## Activity
When you have gone through the entries below, state how many lines include the word "implementation" and write nothing else.

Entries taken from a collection
■ ■ ■

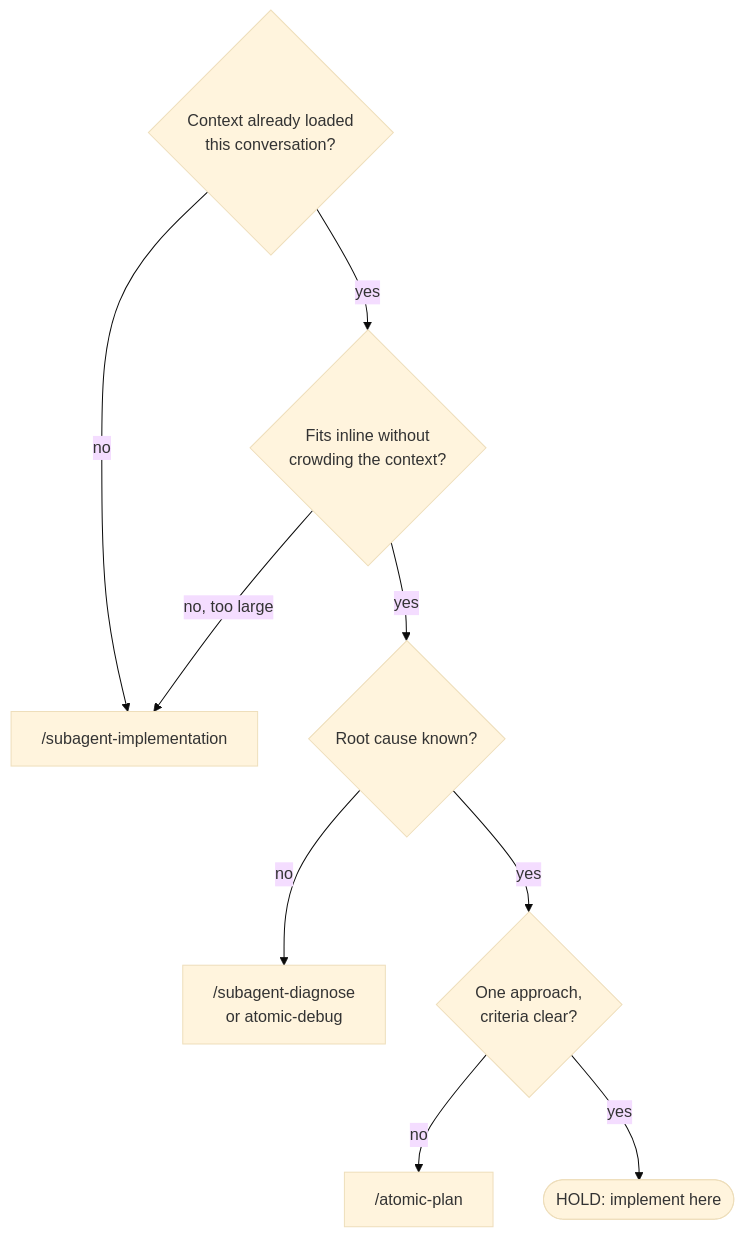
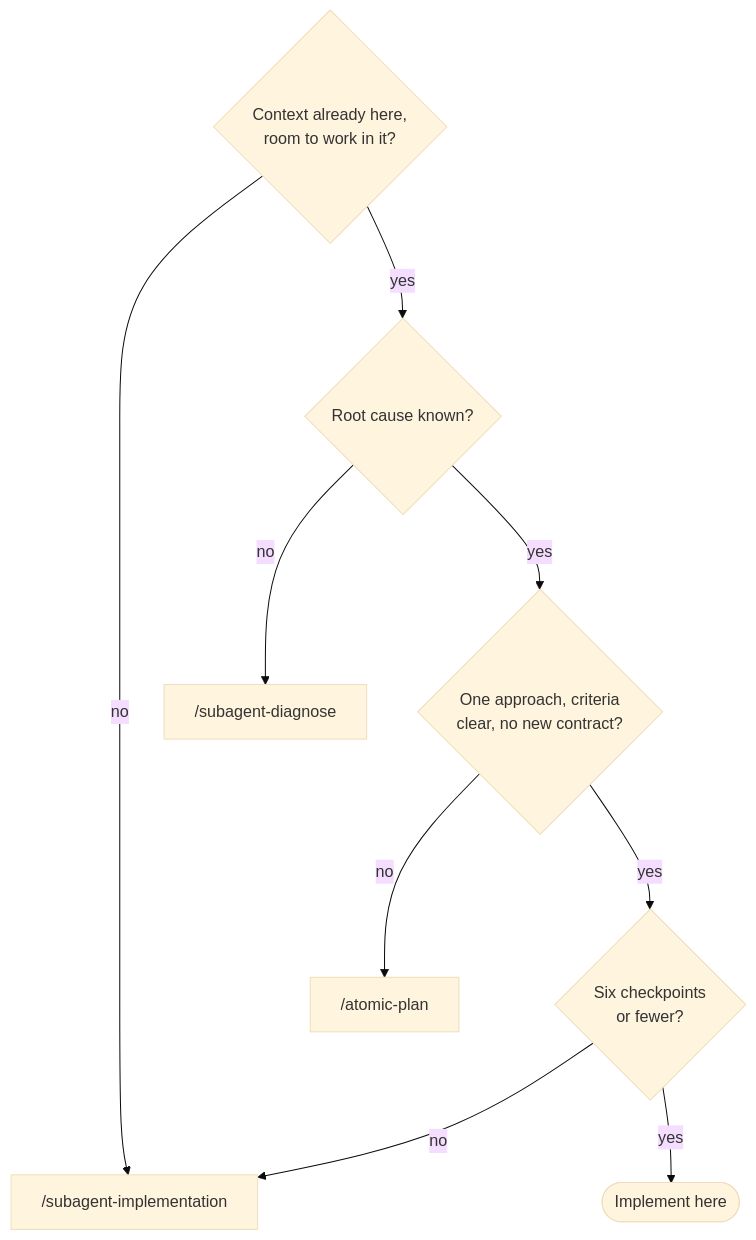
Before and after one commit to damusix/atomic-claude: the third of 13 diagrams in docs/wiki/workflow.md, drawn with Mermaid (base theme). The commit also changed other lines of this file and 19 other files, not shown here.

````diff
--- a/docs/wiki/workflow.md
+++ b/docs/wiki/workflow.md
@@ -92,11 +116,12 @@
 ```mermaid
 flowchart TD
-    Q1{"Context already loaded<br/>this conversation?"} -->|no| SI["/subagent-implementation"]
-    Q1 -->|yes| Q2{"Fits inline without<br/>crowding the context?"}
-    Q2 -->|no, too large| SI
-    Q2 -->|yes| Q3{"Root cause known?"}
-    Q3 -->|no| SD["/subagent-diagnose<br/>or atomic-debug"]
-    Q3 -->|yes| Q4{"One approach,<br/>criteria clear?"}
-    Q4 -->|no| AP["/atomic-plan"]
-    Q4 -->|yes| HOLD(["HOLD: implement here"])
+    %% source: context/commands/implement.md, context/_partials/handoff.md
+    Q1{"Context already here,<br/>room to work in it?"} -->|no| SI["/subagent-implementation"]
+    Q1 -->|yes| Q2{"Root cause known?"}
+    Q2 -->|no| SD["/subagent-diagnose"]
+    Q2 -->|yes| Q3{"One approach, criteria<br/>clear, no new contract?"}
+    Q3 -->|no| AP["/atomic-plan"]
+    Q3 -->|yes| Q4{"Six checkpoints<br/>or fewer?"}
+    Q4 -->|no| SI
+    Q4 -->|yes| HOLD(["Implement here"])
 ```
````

■ ■ ■

## Written answer
2